#### WORK INSTRUCTIONS
Find the string "textContent" in the data, then copy every line where it is found.
MATERIAL FOR THIS EXERCISE section start
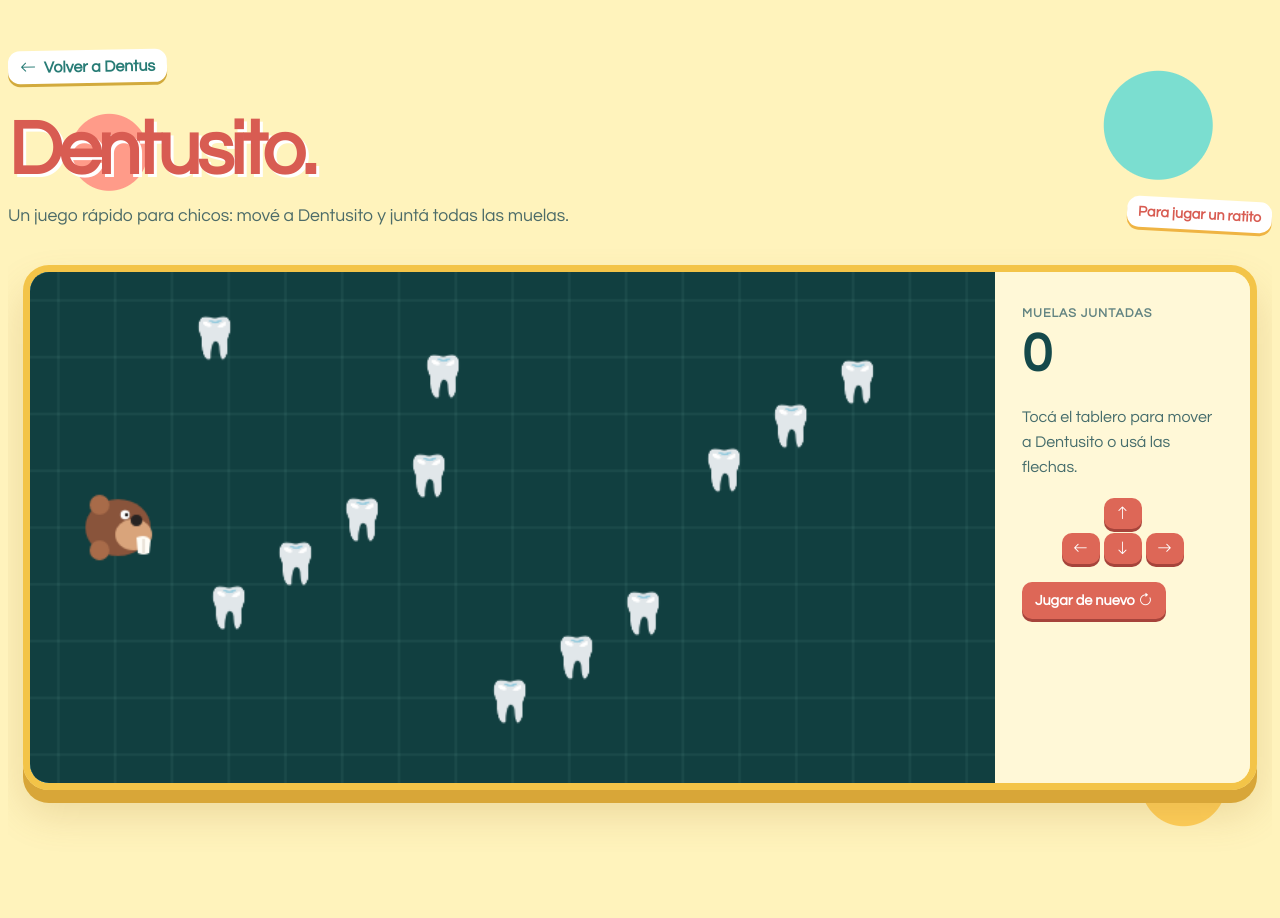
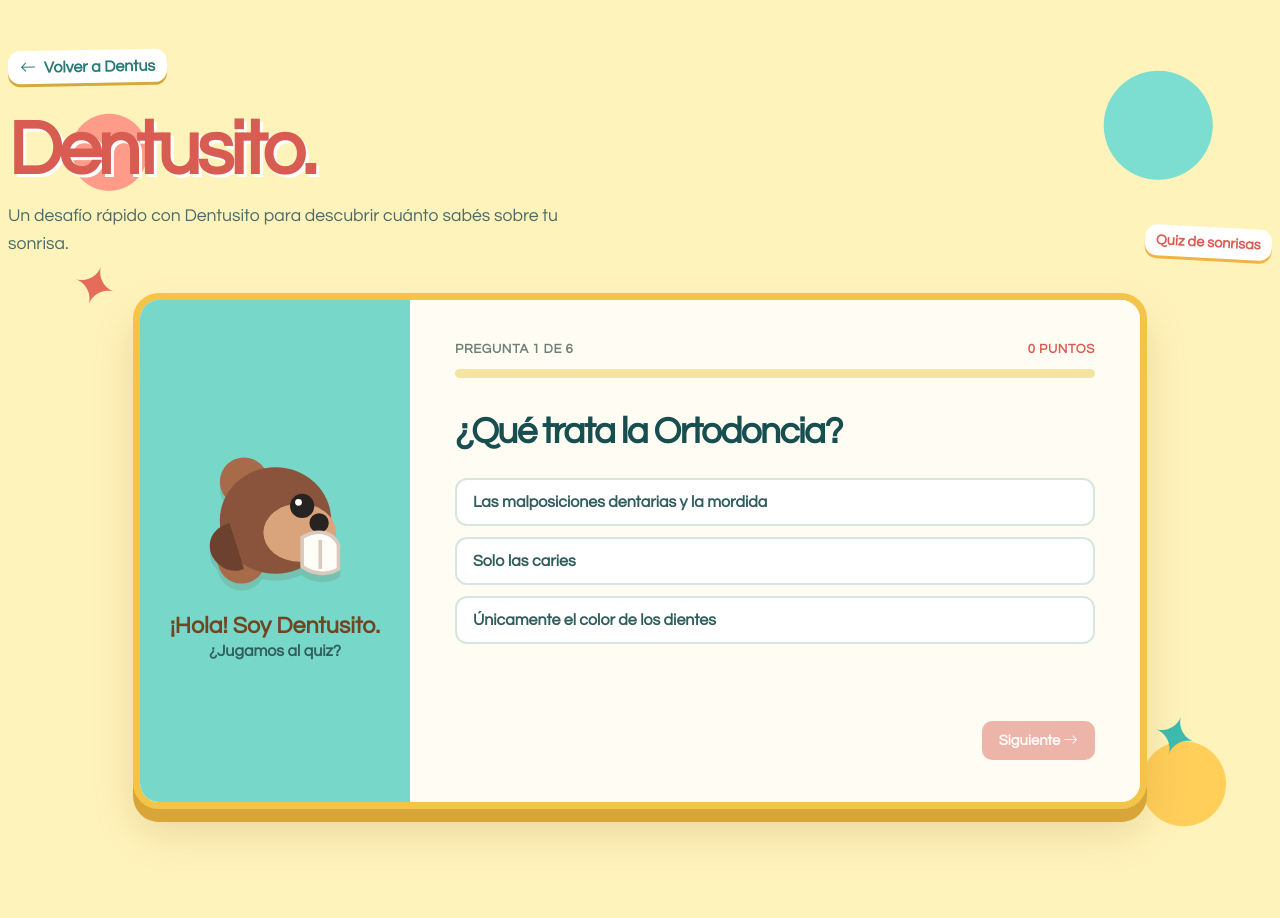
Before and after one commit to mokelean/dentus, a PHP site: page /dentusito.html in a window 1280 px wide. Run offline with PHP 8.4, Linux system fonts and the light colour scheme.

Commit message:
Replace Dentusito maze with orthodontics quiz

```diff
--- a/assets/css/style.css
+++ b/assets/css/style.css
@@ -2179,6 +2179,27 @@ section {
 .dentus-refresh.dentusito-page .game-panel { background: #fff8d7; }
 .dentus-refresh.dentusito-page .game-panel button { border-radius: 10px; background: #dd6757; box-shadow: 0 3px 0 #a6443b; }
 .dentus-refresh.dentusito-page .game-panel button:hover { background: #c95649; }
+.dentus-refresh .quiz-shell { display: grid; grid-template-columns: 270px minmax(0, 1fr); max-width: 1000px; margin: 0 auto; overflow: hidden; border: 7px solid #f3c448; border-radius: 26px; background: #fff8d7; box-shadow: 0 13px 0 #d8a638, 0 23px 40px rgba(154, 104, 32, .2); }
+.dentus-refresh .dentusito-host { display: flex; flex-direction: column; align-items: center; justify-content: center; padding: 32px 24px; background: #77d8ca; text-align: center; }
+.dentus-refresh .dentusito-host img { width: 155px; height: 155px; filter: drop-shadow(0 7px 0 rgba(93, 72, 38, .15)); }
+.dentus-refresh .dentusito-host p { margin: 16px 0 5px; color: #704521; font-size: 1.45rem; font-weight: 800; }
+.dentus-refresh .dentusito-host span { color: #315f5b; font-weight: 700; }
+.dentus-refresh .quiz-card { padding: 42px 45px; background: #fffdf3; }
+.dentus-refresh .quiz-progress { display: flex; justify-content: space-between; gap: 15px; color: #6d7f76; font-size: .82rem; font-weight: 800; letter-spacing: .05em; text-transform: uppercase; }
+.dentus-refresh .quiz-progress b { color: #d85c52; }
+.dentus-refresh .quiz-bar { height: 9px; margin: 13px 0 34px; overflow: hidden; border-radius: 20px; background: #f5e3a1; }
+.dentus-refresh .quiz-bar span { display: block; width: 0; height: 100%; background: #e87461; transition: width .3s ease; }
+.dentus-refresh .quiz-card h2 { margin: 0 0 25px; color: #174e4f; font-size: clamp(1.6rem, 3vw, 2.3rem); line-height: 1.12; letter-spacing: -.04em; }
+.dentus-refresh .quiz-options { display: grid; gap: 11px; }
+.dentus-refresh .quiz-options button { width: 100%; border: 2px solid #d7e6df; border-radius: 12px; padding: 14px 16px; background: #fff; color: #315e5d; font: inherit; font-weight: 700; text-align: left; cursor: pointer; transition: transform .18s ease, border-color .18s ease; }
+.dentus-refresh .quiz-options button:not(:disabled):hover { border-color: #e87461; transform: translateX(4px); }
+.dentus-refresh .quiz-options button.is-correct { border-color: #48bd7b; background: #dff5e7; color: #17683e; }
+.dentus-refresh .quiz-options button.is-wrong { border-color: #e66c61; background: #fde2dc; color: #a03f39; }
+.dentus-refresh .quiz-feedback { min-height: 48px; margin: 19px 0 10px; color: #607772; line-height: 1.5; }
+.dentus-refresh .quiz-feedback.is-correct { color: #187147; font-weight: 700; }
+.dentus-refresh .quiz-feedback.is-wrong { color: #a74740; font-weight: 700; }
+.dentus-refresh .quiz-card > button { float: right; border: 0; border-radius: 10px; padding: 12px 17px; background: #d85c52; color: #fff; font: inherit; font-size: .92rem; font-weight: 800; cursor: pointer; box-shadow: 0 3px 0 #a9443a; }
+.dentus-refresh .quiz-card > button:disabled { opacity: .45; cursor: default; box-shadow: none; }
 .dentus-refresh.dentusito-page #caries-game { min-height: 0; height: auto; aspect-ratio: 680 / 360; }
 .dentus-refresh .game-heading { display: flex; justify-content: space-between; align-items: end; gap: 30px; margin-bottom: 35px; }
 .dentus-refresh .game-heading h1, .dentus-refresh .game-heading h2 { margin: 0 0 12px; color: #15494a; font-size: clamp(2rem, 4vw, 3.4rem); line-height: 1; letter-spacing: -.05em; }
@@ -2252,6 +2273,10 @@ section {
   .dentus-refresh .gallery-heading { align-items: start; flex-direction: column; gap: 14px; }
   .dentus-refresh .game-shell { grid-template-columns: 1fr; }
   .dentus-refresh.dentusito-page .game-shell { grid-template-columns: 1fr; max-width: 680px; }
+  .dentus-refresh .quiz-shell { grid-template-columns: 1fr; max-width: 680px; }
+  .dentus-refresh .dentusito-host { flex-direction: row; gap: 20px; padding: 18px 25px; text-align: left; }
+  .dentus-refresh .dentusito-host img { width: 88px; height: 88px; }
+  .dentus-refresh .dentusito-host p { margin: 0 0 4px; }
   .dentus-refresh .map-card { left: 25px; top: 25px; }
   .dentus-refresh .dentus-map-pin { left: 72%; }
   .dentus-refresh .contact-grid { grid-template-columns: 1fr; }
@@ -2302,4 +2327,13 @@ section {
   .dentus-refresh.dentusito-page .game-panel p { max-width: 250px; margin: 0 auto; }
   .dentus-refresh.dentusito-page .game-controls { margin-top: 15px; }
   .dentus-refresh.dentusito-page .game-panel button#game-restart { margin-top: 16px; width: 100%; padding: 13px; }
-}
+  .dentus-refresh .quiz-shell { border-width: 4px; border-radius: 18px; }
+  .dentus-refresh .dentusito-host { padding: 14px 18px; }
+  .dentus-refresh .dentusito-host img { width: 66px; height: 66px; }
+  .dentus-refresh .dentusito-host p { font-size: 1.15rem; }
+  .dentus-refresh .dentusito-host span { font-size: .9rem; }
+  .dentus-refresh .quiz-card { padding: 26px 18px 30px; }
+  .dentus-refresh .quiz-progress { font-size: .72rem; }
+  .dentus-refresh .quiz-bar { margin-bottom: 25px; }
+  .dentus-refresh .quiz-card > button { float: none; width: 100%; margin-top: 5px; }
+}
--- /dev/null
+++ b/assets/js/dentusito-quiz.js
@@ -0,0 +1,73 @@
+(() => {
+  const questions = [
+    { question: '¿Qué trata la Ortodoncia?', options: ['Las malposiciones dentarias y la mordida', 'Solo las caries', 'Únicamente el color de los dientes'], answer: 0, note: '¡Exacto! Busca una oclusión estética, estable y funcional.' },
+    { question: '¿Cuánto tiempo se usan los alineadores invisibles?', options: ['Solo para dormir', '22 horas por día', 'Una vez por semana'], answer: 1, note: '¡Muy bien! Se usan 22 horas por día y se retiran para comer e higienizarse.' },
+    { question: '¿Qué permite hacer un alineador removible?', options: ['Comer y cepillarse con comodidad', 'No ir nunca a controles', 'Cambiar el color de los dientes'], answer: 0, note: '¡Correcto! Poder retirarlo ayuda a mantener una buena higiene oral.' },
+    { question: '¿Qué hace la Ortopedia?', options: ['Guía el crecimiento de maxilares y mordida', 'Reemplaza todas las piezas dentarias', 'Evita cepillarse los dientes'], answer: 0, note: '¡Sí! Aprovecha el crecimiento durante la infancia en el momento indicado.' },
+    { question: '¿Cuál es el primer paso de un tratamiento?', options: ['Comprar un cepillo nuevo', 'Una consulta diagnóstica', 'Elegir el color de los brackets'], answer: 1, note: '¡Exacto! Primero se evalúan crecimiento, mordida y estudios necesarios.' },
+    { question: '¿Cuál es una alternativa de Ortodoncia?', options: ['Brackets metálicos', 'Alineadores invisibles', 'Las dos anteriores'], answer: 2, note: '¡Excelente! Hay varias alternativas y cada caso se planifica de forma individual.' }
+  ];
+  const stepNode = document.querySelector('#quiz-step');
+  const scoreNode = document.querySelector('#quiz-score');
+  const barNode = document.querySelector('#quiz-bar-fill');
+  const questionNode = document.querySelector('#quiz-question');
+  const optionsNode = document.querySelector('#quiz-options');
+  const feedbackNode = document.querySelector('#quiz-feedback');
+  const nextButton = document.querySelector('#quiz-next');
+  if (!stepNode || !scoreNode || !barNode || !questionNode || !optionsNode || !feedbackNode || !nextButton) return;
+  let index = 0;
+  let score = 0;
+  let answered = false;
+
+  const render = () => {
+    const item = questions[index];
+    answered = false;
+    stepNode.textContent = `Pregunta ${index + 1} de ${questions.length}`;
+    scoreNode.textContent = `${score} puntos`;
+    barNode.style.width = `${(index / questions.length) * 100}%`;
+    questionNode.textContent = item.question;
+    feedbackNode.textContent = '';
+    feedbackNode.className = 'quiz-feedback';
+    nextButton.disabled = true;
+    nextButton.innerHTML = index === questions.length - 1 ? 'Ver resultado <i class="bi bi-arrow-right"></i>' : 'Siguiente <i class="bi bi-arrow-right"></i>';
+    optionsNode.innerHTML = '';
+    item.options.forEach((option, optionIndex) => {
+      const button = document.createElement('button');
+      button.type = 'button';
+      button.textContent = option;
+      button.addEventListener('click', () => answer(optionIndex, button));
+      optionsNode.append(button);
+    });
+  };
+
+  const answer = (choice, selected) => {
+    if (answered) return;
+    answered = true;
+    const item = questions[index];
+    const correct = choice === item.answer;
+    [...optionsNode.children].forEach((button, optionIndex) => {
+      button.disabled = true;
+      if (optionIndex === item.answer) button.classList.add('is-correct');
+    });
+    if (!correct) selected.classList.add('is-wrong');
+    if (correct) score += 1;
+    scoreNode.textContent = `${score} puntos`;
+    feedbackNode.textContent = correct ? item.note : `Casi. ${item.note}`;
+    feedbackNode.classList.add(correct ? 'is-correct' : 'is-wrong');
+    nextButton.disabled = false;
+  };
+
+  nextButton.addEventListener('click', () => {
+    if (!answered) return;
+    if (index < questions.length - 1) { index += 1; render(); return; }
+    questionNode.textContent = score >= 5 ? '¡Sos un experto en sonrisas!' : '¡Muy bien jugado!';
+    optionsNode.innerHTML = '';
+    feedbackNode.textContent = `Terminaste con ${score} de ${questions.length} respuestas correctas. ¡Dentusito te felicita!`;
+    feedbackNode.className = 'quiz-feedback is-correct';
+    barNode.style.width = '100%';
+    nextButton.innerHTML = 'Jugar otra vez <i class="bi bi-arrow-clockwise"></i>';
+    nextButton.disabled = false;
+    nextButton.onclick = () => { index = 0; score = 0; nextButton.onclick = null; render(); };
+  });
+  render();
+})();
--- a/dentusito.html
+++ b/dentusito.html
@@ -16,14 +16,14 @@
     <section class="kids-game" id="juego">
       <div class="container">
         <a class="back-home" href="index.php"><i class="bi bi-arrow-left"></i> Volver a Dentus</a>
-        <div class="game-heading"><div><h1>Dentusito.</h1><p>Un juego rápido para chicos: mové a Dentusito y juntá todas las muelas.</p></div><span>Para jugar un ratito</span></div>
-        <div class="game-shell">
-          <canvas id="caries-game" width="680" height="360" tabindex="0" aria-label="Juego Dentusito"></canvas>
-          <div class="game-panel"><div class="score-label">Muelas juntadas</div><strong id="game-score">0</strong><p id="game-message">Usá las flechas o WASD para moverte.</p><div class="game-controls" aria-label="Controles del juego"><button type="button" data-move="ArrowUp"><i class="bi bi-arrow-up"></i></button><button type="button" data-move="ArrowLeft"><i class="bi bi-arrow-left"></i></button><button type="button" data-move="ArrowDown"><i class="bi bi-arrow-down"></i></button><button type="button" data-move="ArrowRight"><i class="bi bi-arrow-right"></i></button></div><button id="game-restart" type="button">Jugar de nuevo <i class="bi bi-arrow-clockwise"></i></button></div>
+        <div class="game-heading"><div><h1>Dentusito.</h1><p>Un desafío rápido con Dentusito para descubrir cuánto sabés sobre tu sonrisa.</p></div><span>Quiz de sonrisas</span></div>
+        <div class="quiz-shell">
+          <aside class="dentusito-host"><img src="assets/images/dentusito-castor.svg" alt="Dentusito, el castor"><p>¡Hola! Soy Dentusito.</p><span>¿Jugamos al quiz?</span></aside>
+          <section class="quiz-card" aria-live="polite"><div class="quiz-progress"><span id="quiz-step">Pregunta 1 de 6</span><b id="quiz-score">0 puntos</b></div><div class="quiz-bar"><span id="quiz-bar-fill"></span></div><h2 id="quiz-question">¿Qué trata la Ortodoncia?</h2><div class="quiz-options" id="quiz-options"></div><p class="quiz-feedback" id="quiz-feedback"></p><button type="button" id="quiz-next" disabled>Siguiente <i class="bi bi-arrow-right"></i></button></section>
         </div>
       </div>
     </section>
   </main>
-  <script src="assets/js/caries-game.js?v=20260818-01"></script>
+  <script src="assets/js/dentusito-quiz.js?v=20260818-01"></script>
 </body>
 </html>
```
MATERIAL FOR THIS EXERCISE section end
#### SOLUTION
+    stepNode.textContent = `Pregunta ${index + 1} de ${questions.length}`;
+    scoreNode.textContent = `${score} puntos`;
+    questionNode.textContent = item.question;
+    feedbackNode.textContent = '';
+      button.textContent = option;
+    scoreNode.textContent = `${score} puntos`;
+    feedbackNode.textContent = correct ? item.note : `Casi. ${item.note}`;
+    questionNode.textContent = score >= 5 ? '¡Sos un experto en sonrisas!' : '¡Muy bien jugado!';
+    feedbackNode.textContent = `Terminaste con ${score} de ${questions.length} respuestas correctas. ¡Dentusito te felicita!`;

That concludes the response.